Example: "In my first six months at my current job, I led a team of four in developing a plan to cut down my team’s marketing budget by 22% while increasing customer engagement by 15%."
Crafting your response to “tell me about yourself” in different phases of the interview process
With each new step in the interview process, chances are you’re going to be asked to talk about yourself more than once from multiple people. While you want to stick to the same general message, it’s important to adjust your answer based on the audience and what phase of the interview process you’re in.
From there, you can implement these particulars that pertain to who you are interviewing with:
- Recruiter: Talking to a recruiter is usually the entry point to determine if you have the necessary experience and background the employer is looking for in order to advance to the next round. Give them an introduction that makes them want to keep you around longer to hear more. Think bigger picture and save the details for the hiring manager.
- Hiring Manager/Future Manager: Once you get to this step, you can get into a more specific opening answer that speaks to the more operational side of the job. Support your accomplishments with tangible and timely evidence. Whereas you might’ve simply told the recruiter that you grew your sales market, with the hiring manager, you can discuss the percentage or amount by which you grew it and (if you can keep it brief) how you grew it.
- Executive level: This is the time to emphasize your passion for contributing to the company’s overall goals, mission and values. How do your experiences, skills and values support the company as a whole?
Keep in mind that how many people you meet in the interview process (and their seniority levels) will depend on the role and size of the company. For a company of 20 people, you might meet everyone in the interview process; however for a company of 5,000 you most likely won’t go much further than the hiring manager.
As you advance through the interview process, evolve your answer to incorporate your conversations from the prior interview. Discuss what you learned and how that might inspire and excite you even more about the job.
What to avoid when answering “tell me about yourself” in an interview
Don’t bad mouth your former employers: If the interviewer asks why you’re looking to leave your current role, give an authentic answer—but keep it positive. Any negative comments can be perceived as a red flag. For example, instead of saying, ‘My supervisor kept giving me pointless work,’ opt for, ‘I’m looking for a new role where I can take on greater responsibilities in my field.’
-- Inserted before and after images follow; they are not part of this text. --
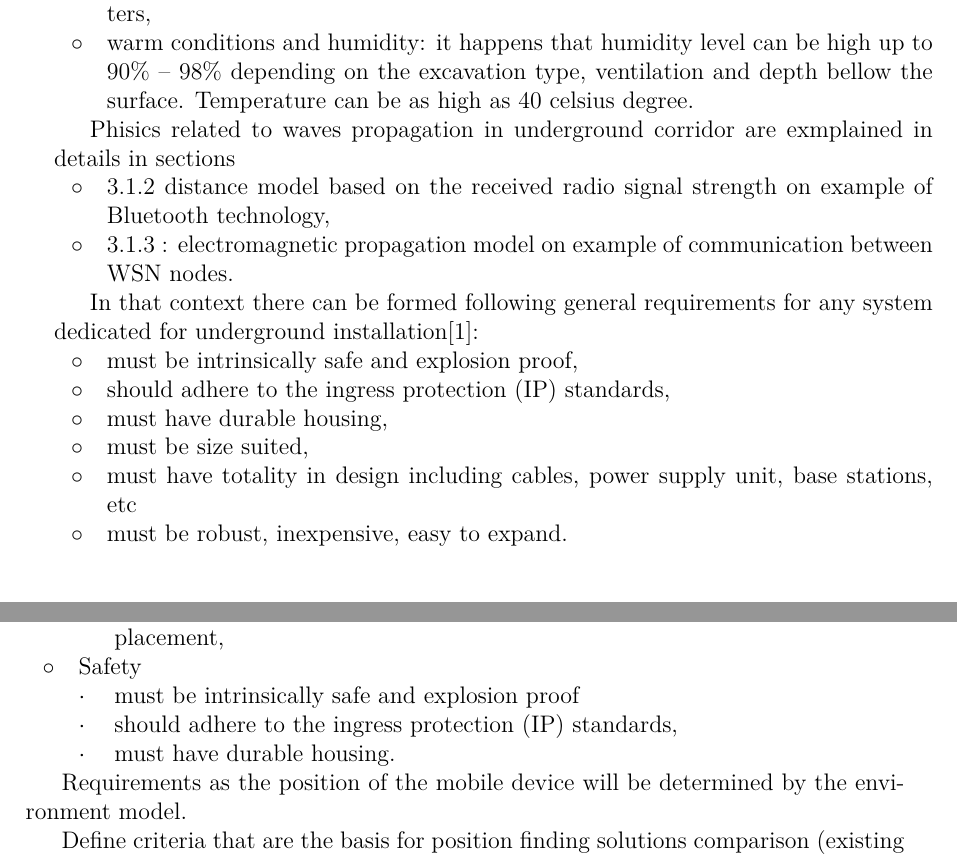
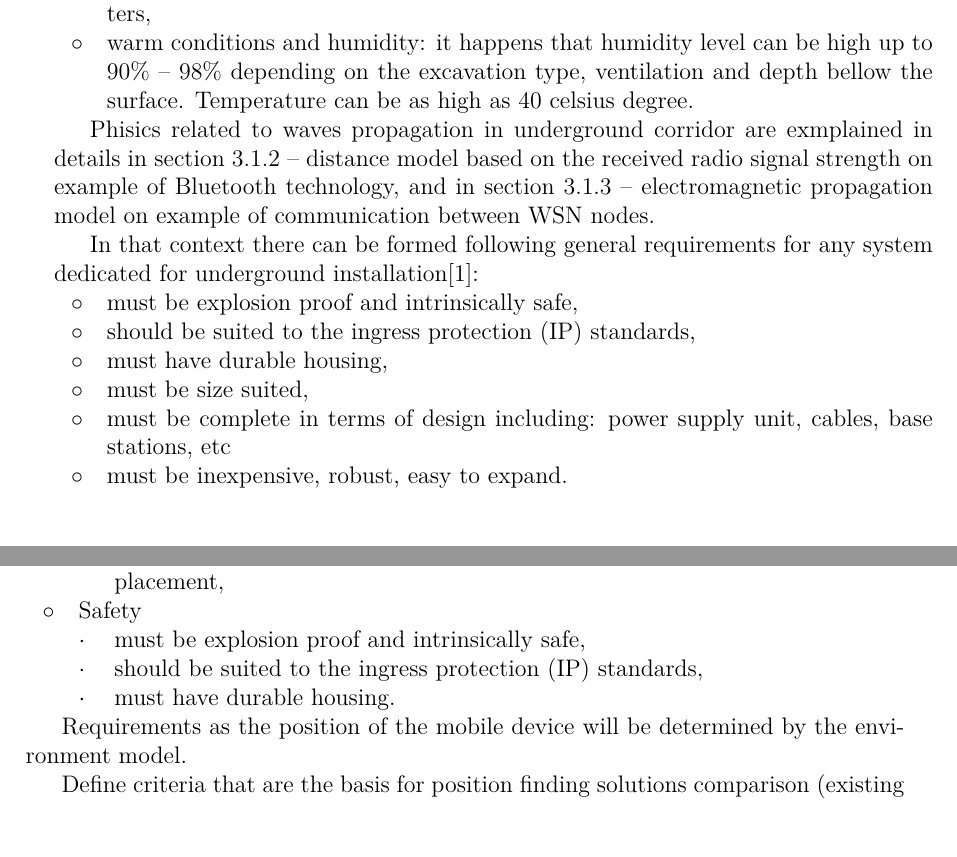
Before and after one commit to kopycisko/rescue-me, a LaTeX thesis (Thesis/main.tex, which reads Thesis/chapters/ch2-intro.tex, Thesis/chapters/ch5-position.tex): two parts of pages 11 and 36 of 80, joined at a grey line, cut so that both start at the same text. Compiled offline with LuaLaTeX.

Commit message:
simplier english

```diff
--- a/Thesis/chapters/ch2-intro.tex
+++ b/Thesis/chapters/ch2-intro.tex
@@ -81,20 +81,16 @@ The wireless communication systems used on surface cannot be applied straightawa
 	\item warm conditions and humidity: it happens that humidity level can be high up to $90\%$ -- $98\%$ depending on the excavation type, ventilation and depth bellow the surface. Temperature can be as high as $40$ celsius degree.
 \end{itemize}
 
-Phisics related to waves propagation in underground corridor are exmplained in details in sections
-\begin{itemize}
-	\item \ref{sec:positioning_with_beacons_and_bluetooth_technology} distance model based on the received radio signal strength on example of Bluetooth technology,
-	\item \ref{sub:wsn_based_position_finding_systems} : electromagnetic propagation model on example of communication between WSN nodes.
-\end{itemize}
+Phisics related to waves propagation in underground corridor are exmplained in details in section \ref{sec:positioning_with_beacons_and_bluetooth_technology}  -- distance model based on the received radio signal strength on example of Bluetooth technology, and in section \ref{sub:wsn_based_position_finding_systems} -- electromagnetic propagation model on example of communication between WSN nodes.
 
 In that context there can be formed following general requirements for any system dedicated for underground installation\cite{Book_wireless_in_mines}:
 \begin{itemize}
-	\item must be intrinsically safe and explosion proof,
-	\item should adhere to the ingress protection (IP) standards,
+	\item must be explosion proof and intrinsically safe,
+	\item should be suited to the ingress protection (IP) standards,
 	\item must have durable housing,
 	\item must be size suited,
-	\item must have totality in design including cables, power supply unit, base stations, etc
-	\item must be robust, inexpensive, easy to expand.
+	\item must be complete in terms of design including: power supply unit, cables, base stations, etc
+	\item must be inexpensive, robust, easy to expand.
 \end{itemize}
 
 
--- a/Thesis/chapters/ch5-position.tex
+++ b/Thesis/chapters/ch5-position.tex
@@ -413,8 +413,8 @@ Requirements summary stated for a positioning system and related infrastructure:
 	\end{itemize}
 	\item Safety
 	\begin{itemize}
-		\item must be intrinsically safe and explosion proof
-		\item should adhere to the ingress protection (IP) standards,
+		\item must be explosion proof and intrinsically safe,
+		\item should be suited to the ingress protection (IP) standards,
 		\item must have durable housing.
 	\end{itemize}
 \end{itemize}
```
Don’t recite your full resume in your first answer: Your statement should serve as the starting point, the appetizer if you will, to lead you into the next questions. Where would the rest of the interview go if you answer all their questions from the get-go? Leave the interviewer with more to ask about and elaborate on.
Avoid sounding robotic or rehearsed: Reciting a memorized answer can come off as impersonal and flat. Try practicing a few different ways of answering “tell me about yourself” and repeat those to yourself in the mirror, or practice with your friend, roommate or partner. This can ease the tension and help you feel more natural when answering this question in an interview.
Don’t disclose too many personal details: Keep your answer to “tell me about yourself” work-centered and professional. If you have personal passion, interest or hobby that relates to the role, you can bring it up here—for example, if you organize a weekly run club and are interviewing with an athletic apparel company (just save the family drama).
Putting it all together
Considering all of these elements, you’ll be prepared to confidently deliver a response to “tell me about yourself” that communicates your experience and skills, excitement for the opportunity and career goals.
Keeping your answer clear, concise and impactful will leave the interviewer ready to hear more!